In the statement, Dabiri-Erewa confirmed that the employer of Ikem, who had been on the run, was now wanted by the Philippines authorities. The Nigeria Embassy had reported the case to the Department of Foreign Affairs and the Inspector General of the Philippines National Police. The embassy maintained regular contact with the local police station, emphasizing the need for a thorough investigation.
Significant progress has been made in the case, as the investigating police team gathered evidence and presented the findings to the Mandaue city prosecuting Department. The department has evaluated the case and deemed it appropriate for issuing charges. The employer of the deceased, along with five other suspects, has been charged with murder, human trafficking, and operating an illegal business in the Philippines.
To ensure these individuals do not flee the country, their pictures have been distributed to all exits in the Philippines. Dabiri-Erewa asserted that the trial will proceed as soon as the main suspect, who is still at large, is apprehended.
Switching the focus to Nigerians imprisoned in Ethiopia, Dabiri-Erewa disclosed that there are currently 160 Nigerians serving jail terms in poor conditions, with over 90% of them convicted of drug-related offenses. In an effort to decongest the prisons, amnesty was granted to these individuals, but many returned to criminal activities after their release.
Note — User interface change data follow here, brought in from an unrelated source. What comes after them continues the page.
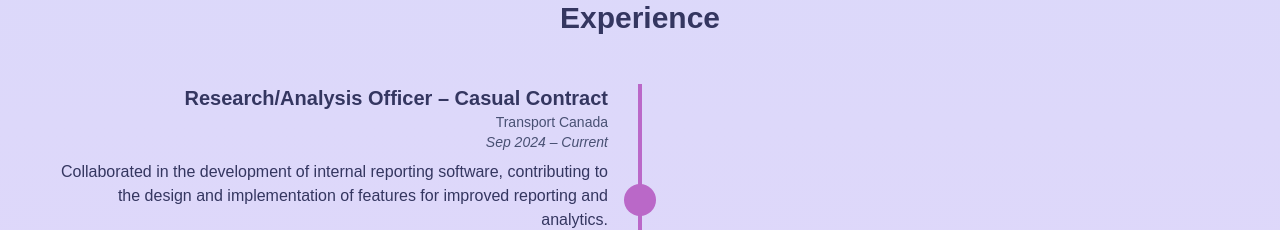
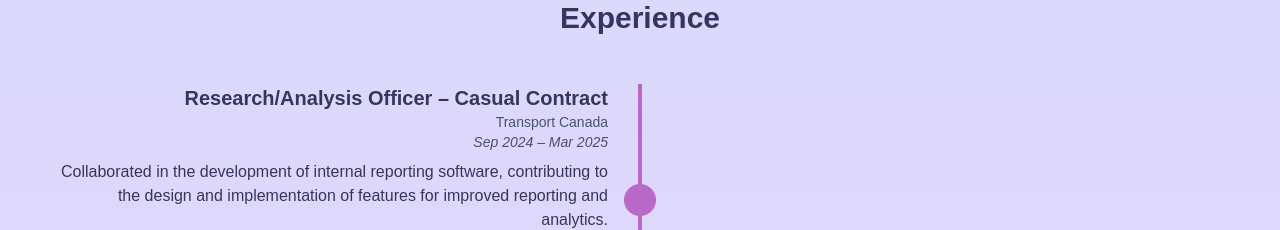
Before and after one commit to giselle-ming/portfolio-2025, a Next.js app: page /resume in a window 1280 px wide. Shown: the part 1040-1270 px from the top of the page. Built offline with nearby package versions, Linux system fonts and the light colour scheme.

Commit message:
Update date for Analysis officer

```diff
--- a/src/app/resume/page.js
+++ b/src/app/resume/page.js
@@ -66,7 +66,7 @@ const experiences = [
   {
     title: "Research/Analysis Officer – Casual Contract",
     company: "Transport Canada",
-    date: "Sep 2024 – Current",
+    date: "Sep 2024 – Mar 2025",
     description: [
       "Collaborated in the development of internal reporting software, contributing to the design and implementation of features for improved reporting and analytics.",
       "Created automated test cases that validate software and product requirements.",
```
A Memorandum of Understanding has been signed, awaiting the Ministry of Justice in Nigeria’s approval, to enable prisoner swaps or continued jail terms in their respective countries.
During the Senate committee hearing, other stakeholders, including the sister of the deceased, Blessing Essien, the President of the National Association of Nigeria Students (NANS) Mr. John Ogar, and the Country Representative of the Commonwealth Students Association (CSA) Mr. Nwanba Chidubem, also presented their perspectives.
Meanwhile, the cost of repatriating Ikem’s remains to Nigeria for burial has been estimated between N31 million and N35 million, compared to the more affordable option of cremation in the Philippines, costing between N10 million and N15 million. The funeral home expenses continue to accrue at a rate of N30,000 per day, underscoring the need for swift action on the investigation. The family of the deceased, following Igbo tradition, expressed their desire to bring the body home for burial.
As investigations proceed and justice is sought for Ikem, the Nigerian community demands that this horrific incident not be swept under the carpet, calling for accountability and an end to such inhuman and barbaric acts. The impact of this case extends beyond borders, highlighting the importance of safeguarding the lives and well-being of Nigerian citizens abroad.